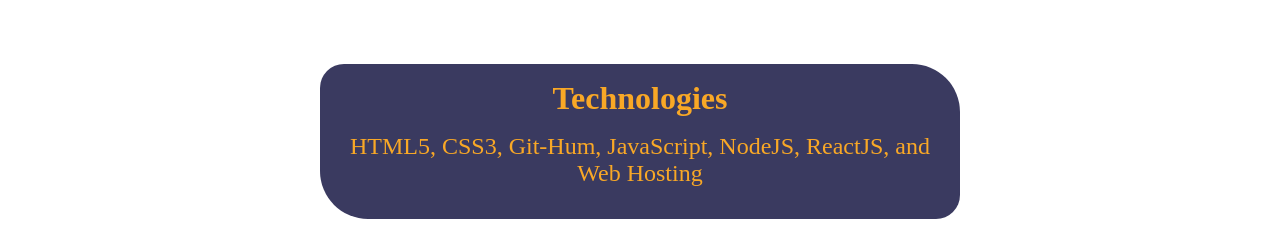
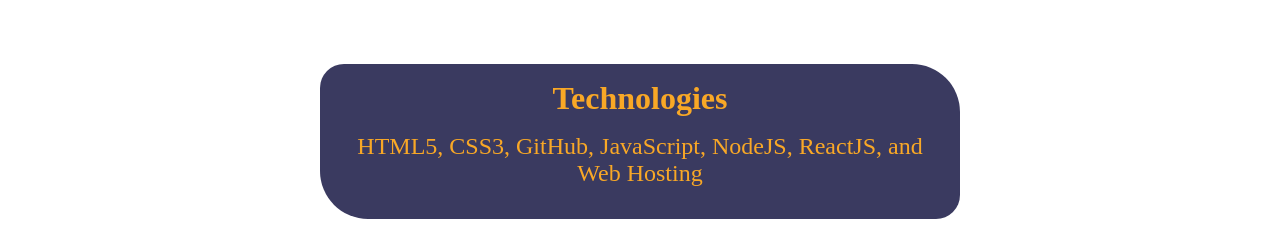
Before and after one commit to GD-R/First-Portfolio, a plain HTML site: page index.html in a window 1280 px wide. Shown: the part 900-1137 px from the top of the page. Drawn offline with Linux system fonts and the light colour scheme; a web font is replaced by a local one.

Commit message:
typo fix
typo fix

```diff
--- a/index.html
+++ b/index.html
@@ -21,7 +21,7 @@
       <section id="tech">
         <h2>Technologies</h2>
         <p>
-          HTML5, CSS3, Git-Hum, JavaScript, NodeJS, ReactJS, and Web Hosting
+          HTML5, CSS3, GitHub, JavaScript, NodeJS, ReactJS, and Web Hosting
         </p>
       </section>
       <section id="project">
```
+ + +
Copy every record above exactly, leaving out the pictures.

▸ Result of the task:
Before and after one commit to GD-R/First-Portfolio, a plain HTML site: page index.html in a window 1280 px wide. Shown: the part 900-1137 px from the top of the page. Drawn offline with Linux system fonts and the light colour scheme; a web font is replaced by a local one.

Commit message:
typo fix
typo fix

```diff
--- a/index.html
+++ b/index.html
@@ -21,7 +21,7 @@
       <section id="tech">
         <h2>Technologies</h2>
         <p>
-          HTML5, CSS3, Git-Hum, JavaScript, NodeJS, ReactJS, and Web Hosting
+          HTML5, CSS3, GitHub, JavaScript, NodeJS, ReactJS, and Web Hosting
         </p>
       </section>
       <section id="project">
```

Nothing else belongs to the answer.